The Lebap governor also closed the Medical Advisory Committee prior to the cotton harvest. The Committee is responsible for issuing exemptions to people from the strenuous field work due to medical conditions. This year, if Lebap residents want to keep their jobs, they have no choice but to pick cotton. Municipal administration officials record attendance of residents of their municipality as they board buses to go to the cotton fields.
Lebap’s governor is directly overseeing the harvest in the region. He has visited fields and each evening has been meeting until 10 PM with the administrators of institutions in the region.
Several administrators in Lebap reported that the municipal administration was closely monitoring each institution, recording statements and indications of whether they mobilized sufficient cotton pickers and took in sufficient cotton each day. One of the administrators, a school principal, said that the municipality would reprimand an administrator after three reports of falling short of mobilization and harvest goals, and fire an administrator after three more such reports.
The Forced Labor System’s Toll on Education and Health Care
The Turkmen government’s use of forced labor to harvest cotton is denying citizens access to essential services, including education and health care. Across the country, residents are reporting disruptions.
In each region, administrators have forced teachers to the cotton fields, leaving schools short on staff. In Dashoguz, Lebap and Mary regions, administrators force teachers to pick cotton two days each week and one Sunday each month. The administrators order teachers who remain in the school to teach courses for which they have no training and to teach groups of 60 or more students. Many students are simply not going to school. Instead of the scheduled 6 hours each day, many students are attending for 3-4 hours.
“During school hours our children are hanging around in the streets, playgrounds, markets. The school principal doesn’t even consider that children can get hurt, hit by a car, or involved in a crime. They should just make the harvest a holiday. What is the point of going to school if students are told in the morning that their teacher is in the field today?” said the mother of a 5th-grade student in Mary region.
A group of parents sent ATN the following message:
“Dear Teachers! Your place is in a school, not in a field. We trust you with our children. Give them lessons. Our children need knowledge!”
“Dear Deputy Minister of Education, free our teachers from picking cotton! Bring the teachers back to the schools!”

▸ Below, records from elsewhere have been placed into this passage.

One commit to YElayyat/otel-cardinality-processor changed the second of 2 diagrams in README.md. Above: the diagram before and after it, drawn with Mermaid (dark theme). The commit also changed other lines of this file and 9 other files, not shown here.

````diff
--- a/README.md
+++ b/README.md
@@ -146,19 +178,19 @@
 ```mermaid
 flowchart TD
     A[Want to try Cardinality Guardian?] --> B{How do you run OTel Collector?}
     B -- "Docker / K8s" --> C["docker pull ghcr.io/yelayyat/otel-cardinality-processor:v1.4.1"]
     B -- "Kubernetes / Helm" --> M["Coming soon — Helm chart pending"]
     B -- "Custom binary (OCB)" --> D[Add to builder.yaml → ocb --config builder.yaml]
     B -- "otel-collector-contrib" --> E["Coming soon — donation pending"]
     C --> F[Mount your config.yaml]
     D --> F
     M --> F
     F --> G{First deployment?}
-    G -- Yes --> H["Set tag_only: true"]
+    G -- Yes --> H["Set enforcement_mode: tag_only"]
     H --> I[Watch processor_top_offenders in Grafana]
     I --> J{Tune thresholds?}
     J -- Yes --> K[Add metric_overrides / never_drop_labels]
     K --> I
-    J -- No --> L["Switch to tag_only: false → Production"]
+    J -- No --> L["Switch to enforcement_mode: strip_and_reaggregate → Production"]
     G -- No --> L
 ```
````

The administrators of hospitals and other health-care facilities are also forcing employees to pick cotton. In Lebap region, hospitals have the bare minimum number of staff to be open, and many of the employees left at the hospital are not authorized to receive patients. As a result, patients are waiting in long lines for attention.
Administrators of public utilities were among the first to send employees to this year’s cotton harvest. As a result, many cities have overflowing garbage containers lining the streets, and municipalities are not responding to calls for assistance. In one case, a pipe burst in an apartment building, but the municipality responded that “everyone is picking cotton.”
To be continued…